[Web document revisions]

- - -

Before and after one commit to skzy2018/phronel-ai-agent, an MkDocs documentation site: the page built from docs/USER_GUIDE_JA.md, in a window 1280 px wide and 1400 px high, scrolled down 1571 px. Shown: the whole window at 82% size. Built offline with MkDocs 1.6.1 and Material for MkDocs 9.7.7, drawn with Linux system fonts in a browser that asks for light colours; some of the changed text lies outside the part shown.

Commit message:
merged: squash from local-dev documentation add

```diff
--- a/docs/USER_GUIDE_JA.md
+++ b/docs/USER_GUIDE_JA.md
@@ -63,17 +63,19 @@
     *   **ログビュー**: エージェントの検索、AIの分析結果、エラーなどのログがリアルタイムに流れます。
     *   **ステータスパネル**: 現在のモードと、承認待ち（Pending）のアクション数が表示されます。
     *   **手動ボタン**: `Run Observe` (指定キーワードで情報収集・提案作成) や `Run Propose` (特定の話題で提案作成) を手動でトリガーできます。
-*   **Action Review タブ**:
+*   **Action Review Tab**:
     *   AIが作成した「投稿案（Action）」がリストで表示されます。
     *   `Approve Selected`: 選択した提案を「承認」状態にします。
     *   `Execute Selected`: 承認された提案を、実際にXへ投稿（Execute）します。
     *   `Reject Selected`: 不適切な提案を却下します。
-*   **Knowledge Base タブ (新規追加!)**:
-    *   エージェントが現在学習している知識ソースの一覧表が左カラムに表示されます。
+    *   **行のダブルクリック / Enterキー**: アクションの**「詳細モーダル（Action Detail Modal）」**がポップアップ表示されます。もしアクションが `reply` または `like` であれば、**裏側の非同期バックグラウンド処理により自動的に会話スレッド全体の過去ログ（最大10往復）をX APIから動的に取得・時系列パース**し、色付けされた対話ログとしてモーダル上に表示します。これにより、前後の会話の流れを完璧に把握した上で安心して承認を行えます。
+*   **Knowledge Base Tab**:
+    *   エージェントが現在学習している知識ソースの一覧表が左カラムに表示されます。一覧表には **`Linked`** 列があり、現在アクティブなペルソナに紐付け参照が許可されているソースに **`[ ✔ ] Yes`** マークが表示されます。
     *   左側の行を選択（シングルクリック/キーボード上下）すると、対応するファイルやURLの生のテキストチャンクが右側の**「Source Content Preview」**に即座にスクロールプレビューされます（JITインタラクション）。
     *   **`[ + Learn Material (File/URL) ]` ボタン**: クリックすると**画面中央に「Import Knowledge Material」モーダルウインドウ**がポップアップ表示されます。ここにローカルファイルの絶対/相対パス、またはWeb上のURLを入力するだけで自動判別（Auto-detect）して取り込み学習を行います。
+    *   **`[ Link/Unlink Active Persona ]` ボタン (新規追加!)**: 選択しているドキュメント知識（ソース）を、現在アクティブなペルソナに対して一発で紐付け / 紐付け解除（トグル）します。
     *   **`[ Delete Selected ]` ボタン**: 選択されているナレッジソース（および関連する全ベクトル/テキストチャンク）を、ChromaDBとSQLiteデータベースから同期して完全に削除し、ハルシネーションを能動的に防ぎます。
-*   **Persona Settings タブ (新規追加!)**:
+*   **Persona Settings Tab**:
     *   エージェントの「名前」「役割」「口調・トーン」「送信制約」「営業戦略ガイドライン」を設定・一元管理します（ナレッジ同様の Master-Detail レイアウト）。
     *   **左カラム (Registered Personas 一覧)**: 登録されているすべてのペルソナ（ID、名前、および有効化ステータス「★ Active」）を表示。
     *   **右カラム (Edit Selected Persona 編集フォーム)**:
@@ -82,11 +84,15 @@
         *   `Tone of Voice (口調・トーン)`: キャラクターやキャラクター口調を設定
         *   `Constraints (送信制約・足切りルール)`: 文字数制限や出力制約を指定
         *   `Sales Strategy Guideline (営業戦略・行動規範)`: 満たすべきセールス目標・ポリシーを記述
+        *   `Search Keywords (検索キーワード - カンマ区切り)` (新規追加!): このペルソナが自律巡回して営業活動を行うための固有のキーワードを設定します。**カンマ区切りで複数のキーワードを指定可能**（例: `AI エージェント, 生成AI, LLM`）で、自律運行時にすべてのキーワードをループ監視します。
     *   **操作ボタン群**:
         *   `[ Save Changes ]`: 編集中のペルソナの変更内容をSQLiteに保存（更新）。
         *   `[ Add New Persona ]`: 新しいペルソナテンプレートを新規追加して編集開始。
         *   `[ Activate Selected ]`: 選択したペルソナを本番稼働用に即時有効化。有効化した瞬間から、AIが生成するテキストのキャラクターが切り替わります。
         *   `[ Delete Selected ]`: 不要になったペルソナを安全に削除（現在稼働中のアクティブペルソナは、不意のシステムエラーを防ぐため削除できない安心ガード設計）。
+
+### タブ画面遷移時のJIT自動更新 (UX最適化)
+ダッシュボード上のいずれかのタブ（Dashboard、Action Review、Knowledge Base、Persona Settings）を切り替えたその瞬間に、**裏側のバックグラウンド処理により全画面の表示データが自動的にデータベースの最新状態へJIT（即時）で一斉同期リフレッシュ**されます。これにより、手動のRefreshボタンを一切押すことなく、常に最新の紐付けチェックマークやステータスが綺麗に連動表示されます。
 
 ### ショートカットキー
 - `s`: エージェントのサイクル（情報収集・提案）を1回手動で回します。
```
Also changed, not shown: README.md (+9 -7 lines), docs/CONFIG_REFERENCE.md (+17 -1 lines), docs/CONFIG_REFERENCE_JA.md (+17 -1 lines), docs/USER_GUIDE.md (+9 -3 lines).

- - -

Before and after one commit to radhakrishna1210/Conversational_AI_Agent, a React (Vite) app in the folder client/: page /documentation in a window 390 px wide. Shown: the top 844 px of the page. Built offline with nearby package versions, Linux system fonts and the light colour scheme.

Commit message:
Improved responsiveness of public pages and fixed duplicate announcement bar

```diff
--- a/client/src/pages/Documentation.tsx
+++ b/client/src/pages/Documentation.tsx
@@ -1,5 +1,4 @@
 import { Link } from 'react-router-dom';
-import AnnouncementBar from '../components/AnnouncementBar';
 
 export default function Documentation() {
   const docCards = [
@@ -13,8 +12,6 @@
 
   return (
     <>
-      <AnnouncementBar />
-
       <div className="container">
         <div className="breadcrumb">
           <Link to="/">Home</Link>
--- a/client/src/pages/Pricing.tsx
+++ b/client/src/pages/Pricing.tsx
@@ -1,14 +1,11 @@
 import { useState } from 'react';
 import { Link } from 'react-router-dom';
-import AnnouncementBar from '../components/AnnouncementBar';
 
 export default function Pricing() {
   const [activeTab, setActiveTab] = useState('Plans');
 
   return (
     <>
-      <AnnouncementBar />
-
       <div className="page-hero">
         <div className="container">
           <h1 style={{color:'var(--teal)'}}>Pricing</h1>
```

- - -

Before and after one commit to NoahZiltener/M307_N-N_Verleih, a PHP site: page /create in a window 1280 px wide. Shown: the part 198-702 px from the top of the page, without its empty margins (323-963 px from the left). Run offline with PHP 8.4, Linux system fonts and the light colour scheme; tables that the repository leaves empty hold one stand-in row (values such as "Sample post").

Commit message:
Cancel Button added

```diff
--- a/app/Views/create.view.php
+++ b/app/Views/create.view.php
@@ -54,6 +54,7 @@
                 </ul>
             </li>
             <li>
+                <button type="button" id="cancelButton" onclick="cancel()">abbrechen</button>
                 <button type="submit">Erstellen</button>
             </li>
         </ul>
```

- - -

» **EXERCISE DETAILS**: In the records above, find each line with the word "pages" and copy it out.

» **WRITTEN RESPONSE**:
Improved responsiveness of public pages and fixed duplicate announcement bar
--- a/client/src/pages/Documentation.tsx
+++ b/client/src/pages/Documentation.tsx
--- a/client/src/pages/Pricing.tsx
+++ b/client/src/pages/Pricing.tsx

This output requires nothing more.